The 12th Sunday in Ordinary Time – 20th June 2021
Lectionary Readings: Job 38:1, 8-11; Ps 107:23-26, 28-31; 2 Cor 5:14-17; Mark 4:35-41
Theme: Life’s storms
Today’s Gospel speaks of a very well-known event in the life of Jesus and his disciples – the stilling of the storm on the Sea of Galilee. The emphasis of the exegesis of this story is usually on the end when all is well again, the storm calmed by Jesus and his disciples wondering in awe who he is, whom even the wind and the waves obey? (4: 41). And we as onlookers, familiar with the text are usually not very moved since we knew all along Jesus was there, along with his disciples in the boat, so of course, nothing bad could happen?
Let us take a step back and take a closer look at the story. Jesus is crossing the Sea of Galilee “to the other side” – leaving, with his disciples, the well-known territory of the mainly Jewish populated section of the Galilee for the area predominantly populated by Gentiles (cf. The Jewish Annotated New Testament, p.68-69). Thus, Jesus and his disciples are traveling to a new and unknown area both in the literal and figurative sense. The opening of Jesus’ mission is just about to unfold: he is not only sent to minister to the house of Israel but also to the Gentiles, the non-Jews on the other side of the lake. Jesus embodies the Jewish calling to bring the Torah, in its living form to the Nations.
The disciples, experienced fishermen and acquainted with the lake, are awake during the journey. But despite their experience, they are at a complete loss when the storm begins to rage. Jesus on the other hand is fast asleep and seems very comfortable. Mark tells us even the minute detail that he has a “cushion” (4:38). Jesus is asleep just like Jonah in the fish (also sent to preach to the Gentiles). But unlike Jonah, Jesus has authority over the storm (cf. The Jewish Annotated New Testament, p. 68).

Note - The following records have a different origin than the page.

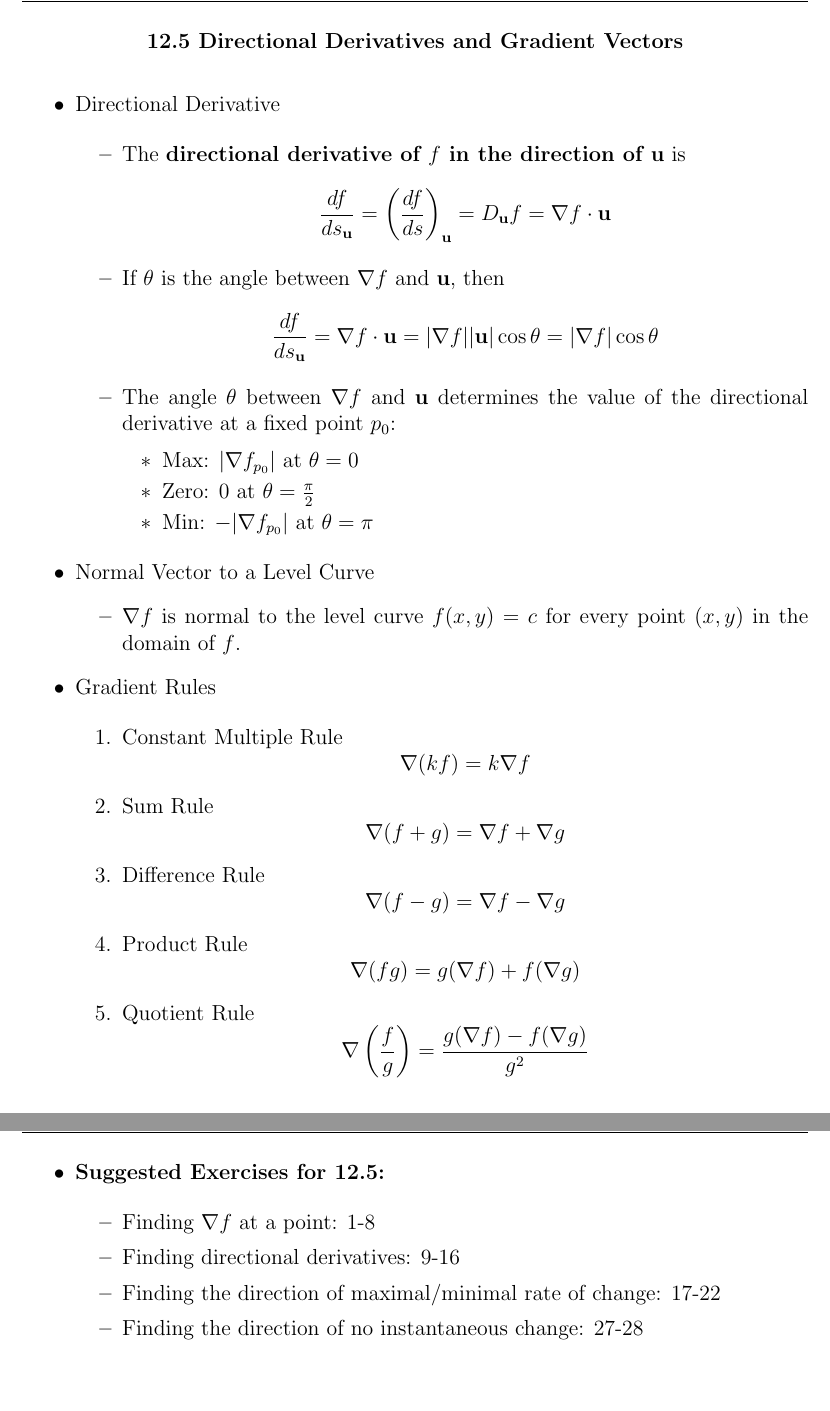
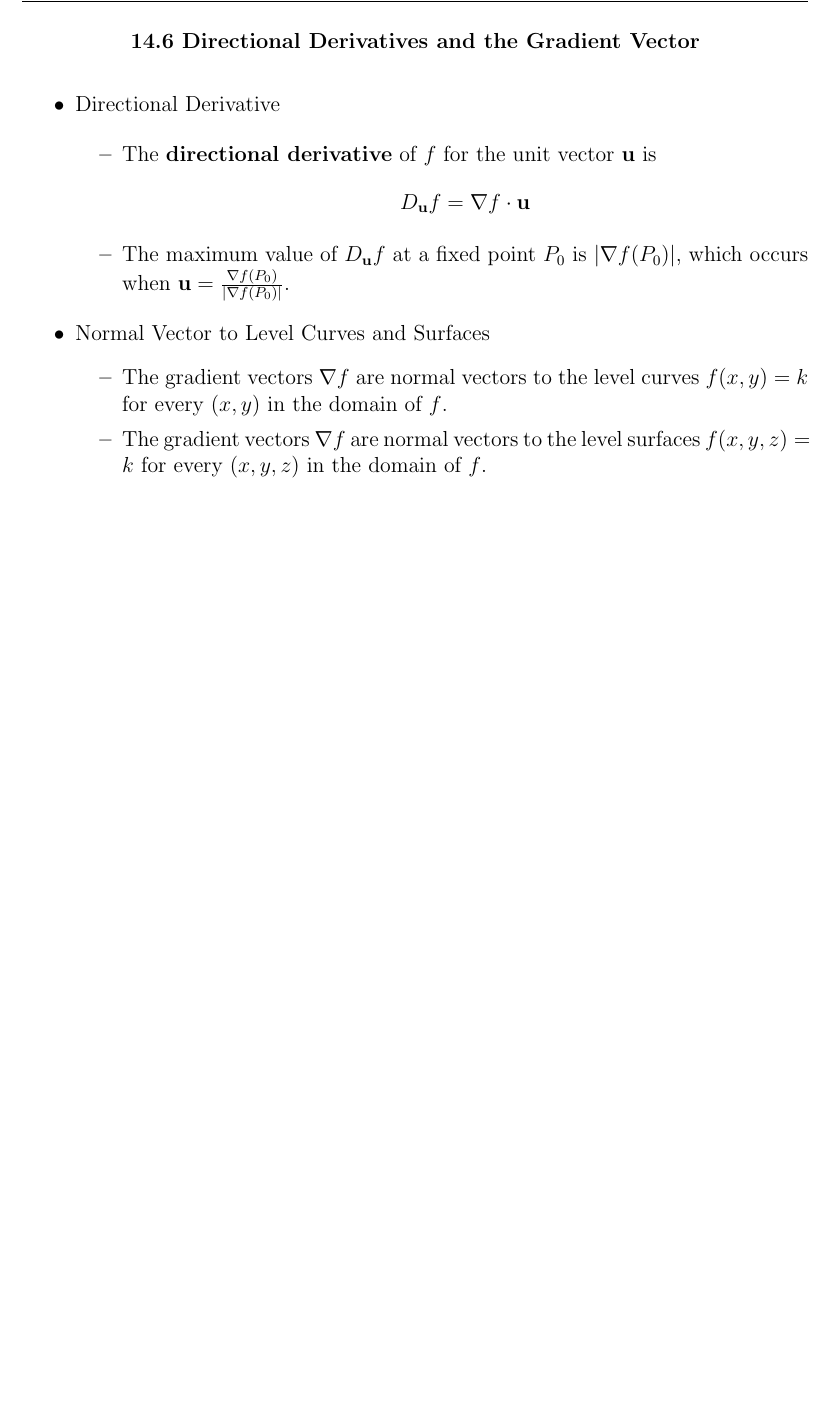
Before and after one commit to StevenClontz/Stewart-12to16, a LaTeX document (notes.tex): two parts of pages 19 and 20 of 46 before the commit and part of page 21 of 47 after it, the two joined at a grey line, cut so that both start at the same text, the shorter picture padded with empty space. Compiled offline with pdfLaTeX.

Commit message:
Updated through 14.6

```diff
--- a/notes.tex
+++ b/notes.tex
@@ -1050,60 +1103,50 @@ v_1 & v_2 \\
 
 \newpage
 
-\centerline{\bf 12.5 Directional Derivatives and Gradient Vectors}
+\centerline{\bf 14.6 Directional Derivatives and the Gradient Vector}
 
 \begin{itemize}
 
 \item Directional Derivative
 
   \begin{itemize}
-    \item The \textbf{directional derivative of $f$ in the direction of $\vec{u}$} is
-      \[
-        \frac{df}{ds_{\vec{u}}} = \left(\frac{df}{ds}\right)_{\vec{u}} = D_{\vec{u}}f = \nabla f \cdot \vec{u}
-      \]
-
-    \item If $\theta$ is the angle between $\nabla f$ and $\vec{u}$, then
-      \[
-        \frac{df}{ds_{\vec{u}}}=\nabla f \cdot \vec{u}=|\nabla f||\vec{u}|\cos \theta = |\nabla f|\cos \theta
-      \]
-
-    \item The angle $\theta$ between $\nabla f$ and $\vec{u}$ determines the value of the directional derivative at a fixed point $p_0$:
-
-      \begin{itemize}
-        \item Max: $|\nabla f_{p_0}|$ at $\theta = 0$
-        \item Zero: $0$ at $\theta = \frac{\pi}{2}$
-        \item Min: $-|\nabla f_{p_0}|$ at $\theta = \pi$
-      \end{itemize}
-  \end{itemize}
-
-\item Normal Vector to a Level Curve
-  \begin{itemize}
-    \item $\nabla f$ is normal to the level curve $f(x,y)=c$ for every point $(x,y)$ in the domain of $f$.
-  \end{itemize}
-
-\item Gradient Rules
-
-    \begin{enumerate}
-    \item Constant Multiple Rule
-    \[\nabla(kf)=k\nabla f\]
-    \item Sum Rule
-    \[\nabla(f+g)=\nabla f+\nabla g\]
-    \item Difference Rule
-    \[\nabla(f-g)=\nabla f-\nabla g\]
-    \item Product Rule
-    \[\nabla(fg)=g(\nabla f)+f(\nabla g)\]
-    \item Quotient Rule
-    \[\nabla\left(\frac{f}{g}\right)=\frac{g(\nabla f)-f(\nabla g)}{g^2}\]
-    \end{enumerate}
-
-\item \textbf{Suggested Exercises for 12.5:}
-
-  \begin{itemize}
-  \item Finding $\nabla f$ at a point: 1-8
-  \item Finding directional derivatives: 9-16
-  \item Finding the direction of maximal/minimal rate of change: 17-22
-  \item Finding the direction of no instantaneous change: 27-28
-  \end{itemize}
+    \item The \textbf{directional derivative} of $f$ for the unit vector $\vec{u}$ is
+      \[
+        D_{\vec{u}}f = \nabla f \cdot \vec{u}
+      \]
+
+    \item The maximum value of $D_{\vec{u}}f$ at a fixed point $P_0$ is $|\nabla f(P_0)|$, which occurs when $\vec{u}=\frac{\nabla f(P_0)}{|\nabla f(P_0)|}$.
+  \end{itemize}
+
+\item Normal Vector to Level Curves and Surfaces
+  \begin{itemize}
+    \item The gradient vectors $\nabla f$ are normal vectors to the level curves $f(x,y)=k$ for every $(x,y)$ in the domain of $f$.
+    \item The gradient vectors $\nabla f$ are normal vectors to the level surfaces $f(x,y,z)=k$ for every $(x,y,z)$ in the domain of $f$.
+  \end{itemize}
+
+% \item Gradient Rules
+
+%     \begin{enumerate}
+%     \item Constant Multiple Rule
+%     \[\nabla(kf)=k\nabla f\]
+%     \item Sum Rule
+%     \[\nabla(f+g)=\nabla f+\nabla g\]
+%     \item Difference Rule
+%     \[\nabla(f-g)=\nabla f-\nabla g\]
+%     \item Product Rule
+%     \[\nabla(fg)=g(\nabla f)+f(\nabla g)\]
+%     \item Quotient Rule
+%     \[\nabla\left(\frac{f}{g}\right)=\frac{g(\nabla f)-f(\nabla g)}{g^2}\]
+%     \end{enumerate}
+
+% \item \textbf{Suggested Exercises for 12.5:}
+
+%   \begin{itemize}
+%   \item Finding $\nabla f$ at a point: 1-8
+%   \item Finding directional derivatives: 9-16
+%   \item Finding the direction of maximal/minimal rate of change: 17-22
+%   \item Finding the direction of no instantaneous change: 27-28
+%   \end{itemize}
 
 \end{itemize}
 
```
Also changed, not shown: notes.pdf, notes.tex (93 more changed lines).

On a figurative level, isn’t this a situation, we all know too well? We find ourselves or people who are dear to us caught up in the storms of life, asking for help, asking “where is our God”? Where is Jesus in this raging madness around us? Why is he so “laid back”? Why does he have to be woken up, can’t he see for himself that his people perish, doesn’t he care? Many authors of Biblical texts have asked this question and it is not by coincidence that today’s lectionary also proposes a reading from the book of Job. It is the passage where God finally answers Job out of a storm. But the “answer” is rather a statement. There is no explanation whatsoever as to why Job had to live through all his fear, agony, pain, and loss. God simply points out that he is the Creator of everything and in control; and as for “understanding” God’s ways, we only get a glimpse, if at all. Walking with God never means to be kept from stormy weather in a life without distress. And it certainly does not mean that believers have all the answers to life’s questions. However, Job and today’s Gospel reading can be an encouragement: never stop “bothering” God, even when life does not make any sense. Trust in him – even against all odds – believing that in the end (whenever that may be) all will be well.
For Reflection and Discussion: 1. Where have I been too quick to want to know all the “answers”? 2. Take time today contemplating the beauty of God’s magnificent nature, connecting anew with the Creator.
Bibliography: Levine, A-J.and Brettler, M.Z., The Jewish Annotated New Testament, Second Edition, Oxford University Press (Oxford/New York: 2017)
This week’s Sunday Liturgy Commentary was prepared by
Barbara Kauffmann, Germany, Bat Kol Alumna 2010, 2011, 2012